Florida has seen a population surge of four million new residents over the last decade, including many from Latin America and South America who have flocked to Miami. Some of these newcomers have embraced the Heat and Panthers as their home teams, even if they have never played basketball or hockey themselves. Cheering for a sports team is one of the most communal activities in American life, and it’s no different in South Florida.

“I agree with Jimmy Butler,” said Adam Trowles, a Briton who splits his time between Miami and London, where he watches Heat games in the early hours of the morning. “I would marry him if I could.”
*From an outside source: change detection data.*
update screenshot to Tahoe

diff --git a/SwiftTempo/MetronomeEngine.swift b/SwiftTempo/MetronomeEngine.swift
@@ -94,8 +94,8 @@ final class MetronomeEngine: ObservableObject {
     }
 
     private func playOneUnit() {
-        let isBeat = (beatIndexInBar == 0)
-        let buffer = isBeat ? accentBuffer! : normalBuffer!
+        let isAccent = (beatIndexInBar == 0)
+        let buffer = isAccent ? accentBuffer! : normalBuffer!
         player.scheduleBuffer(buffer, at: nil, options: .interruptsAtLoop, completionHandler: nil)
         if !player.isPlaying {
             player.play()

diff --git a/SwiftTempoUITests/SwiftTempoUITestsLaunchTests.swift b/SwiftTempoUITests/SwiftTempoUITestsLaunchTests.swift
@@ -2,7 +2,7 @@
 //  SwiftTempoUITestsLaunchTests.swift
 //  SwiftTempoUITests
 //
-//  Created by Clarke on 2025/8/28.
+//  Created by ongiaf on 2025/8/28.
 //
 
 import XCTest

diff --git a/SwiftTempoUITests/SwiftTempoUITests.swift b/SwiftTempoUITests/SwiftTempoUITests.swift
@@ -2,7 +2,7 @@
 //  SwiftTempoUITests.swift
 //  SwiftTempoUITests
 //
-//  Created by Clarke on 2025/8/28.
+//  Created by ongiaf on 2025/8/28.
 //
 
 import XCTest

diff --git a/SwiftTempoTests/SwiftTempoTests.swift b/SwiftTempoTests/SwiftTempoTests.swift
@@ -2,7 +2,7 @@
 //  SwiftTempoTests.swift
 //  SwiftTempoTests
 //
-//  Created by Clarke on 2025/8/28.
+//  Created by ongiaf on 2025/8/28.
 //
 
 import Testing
On Wednesday, Trowles searched for tickets to attend Game 3 against the Denver Nuggets. The cost was prohibitive, so he and his girlfriend, Gessica Jean, watched the game at Duffy’s Tavern in Coral Gables.

Despite the excitement around basketball and hockey, football remains the undisputed king of sports in Florida. The Dolphins and Miami Hurricanes still command the highest fanfare when they win. Tampa celebrated wildly in 2021 when the Buccaneers claimed the Super Bowl and the Lightning secured the Stanley Cup.
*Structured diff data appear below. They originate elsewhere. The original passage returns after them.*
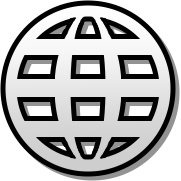
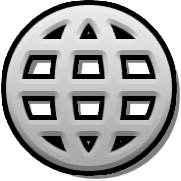
Rework and fix multiple sprites (#1896)
* Cleanup a bunch of sprites

* Fixed GitHub logo

* Redo keybind sprite again

* Cleanup Keybind sprite more, center sprites

* Fix shadows

* Make the gold refresh button actually gold

* Adjust corners of squares

diff --git a/loader/src/ui/mods/ModsLayer.cpp b/loader/src/ui/mods/ModsLayer.cpp
@@ -377,7 +377,7 @@ bool ModsLayer::init() {
         CircleBaseSize::Medium
     );
     settingsSpr->setScale(.8f);
-    settingsSpr->setTopOffset(ccp(.5f, 0));
+    settingsSpr->setTopOffset(ccp(-0.1f, 0));
     auto settingsBtn = CCMenuItemSpriteExtra::create(
         settingsSpr, this, menu_selector(ModsLayer::onSettings)
     );
@@ -389,7 +389,7 @@ bool ModsLayer::init() {
         CircleBaseSize::Medium
     );
     keybindsSpr->setScale(.8f);
-    keybindsSpr->setTopOffset(ccp(0, 1));
+    keybindsSpr->setTopOffset(ccp(0.2f, 1));
     auto keybindsBtn = CCMenuItemSpriteExtra::create(
         keybindsSpr, this, menu_selector(ModsLayer::onKeybinds)
     );
@@ -397,14 +397,13 @@ bool ModsLayer::init() {
     actionsMenu->addChild(keybindsBtn);
 
     if (Mod::get()->getSettingValue<bool>("restart-button")) {
-        auto restartGDSpr = CCSprite::createWithSpriteFrameName("reload.png"_spr);
-        restartGDSpr->setColor({ 255, 215, 65 });
+        auto restartGDSpr = CCSprite::createWithSpriteFrameName("reload-gold.png"_spr);
         auto restartGDCircleSpr = createGeodeCircleButton(
             restartGDSpr, 1.f,
             CircleBaseSize::Medium
         );
         restartGDCircleSpr->setScale(.8f);
-        restartGDCircleSpr->setTopOffset(ccp(.5f, 0));
+        restartGDCircleSpr->setTopOffset(ccp(1.5f, -1.f));
         auto restartGDBtn = CCMenuItemSpriteExtra::create(
             restartGDCircleSpr, this, menu_selector(ModsLayer::onRestartGD)
         );

diff --git a/loader/src/ui/mods/settings/ModSettingsPopup.cpp b/loader/src/ui/mods/settings/ModSettingsPopup.cpp
@@ -25,7 +25,7 @@ bool ModSettingsPopup::init(Mod* mod, bool forceDisableTheme) {
         ->setGap(5)
         ->setAutoGrowAxis(30)
         ->setGrowCrossAxis(true));
-    m_buttonMenu->addChildAtPosition(foldersMenu, Anchor::BottomRight, ccp(-5, 10));
+    m_buttonMenu->addChildAtPosition(foldersMenu, Anchor::BottomRight, ccp(-9, 10));
 
     auto createFolderButton = [&, this](auto subSprName, auto callback) {
         auto folderSpr = CCSprite::createWithSpriteFrameName("folderIcon_001.png");
@@ -46,7 +46,7 @@ bool ModSettingsPopup::init(Mod* mod, bool forceDisableTheme) {
 
     createFolderButton("save.png"_spr, &ModSettingsPopup::onOpenSaveDirectory);
     createFolderButton("settings.png"_spr, &ModSettingsPopup::onOpenConfigDirectory);
-    auto persistentBtn = createFolderButton("persistent.png"_spr, &ModSettingsPopup::onOpenPersistentDirectory);
+    auto persistentBtn = createFolderButton("GJ_lockGray_001.png", &ModSettingsPopup::onOpenPersistentDirectory);
     if (!std::filesystem::exists(mod->getPersistentDir(false))) {
         persistentBtn->setEnabled(false);
         auto spr = static_cast<CCSprite*>(persistentBtn->getNormalImage());

diff --git a/loader/resources/blanks/svgs/gen.py b/loader/resources/blanks/svgs/gen.py
@@ -41,7 +41,7 @@ editor_color_from = ["#C6F249", "#7ADE2D", "#49851B"]
 editor_colors = {
     "Cyan": ["#0effff", "#00d2f6", "#007d94"],
     "Blue": ["#82d6ff", "#80a1ff", "#4d60d2"],
-    "Teal": ["#3cfcbc", "#3cfcbc", "#0f7a68"],
+    "Teal": ["#3cfcbc", "#1accad", "#0f7a68"],
     "Magenta": ["#ffafff", "#f67fff", "#944cca"],
     "Pink": ["#ff93fd", "#ff6fab", "#d44266"],
     "Green": ["#a2f30e", "#58d000", "#347c00"],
However, basketball and hockey have carved out their niches. Transplants from Canada, the Northeast, and the Upper Midwest have remained loyal to their teams, but new fans are being born, even for the Panthers, whose home ice at FLA Live Arena in Sunrise, Florida, is nestled between a shopping mall and the Everglades Wildlife Management Area. For many locals, this season has been a parade of riches.

At Quarterdeck, a sports bar just ten minutes from the arena, Tyler Craig watched the Panthers clinch an overtime victory against the Golden Knights on Thursday.

“It’s almost exhausting how many games we’ve watched,” he said.

South Florida is buzzing with anticipation as its teams fight for glory. Whether the Heat and Panthers can both secure their titles remains to be seen, but for fans like Schwartz and Mandel, the journey itself has been unforgettable.

News of interest – Featured Contributors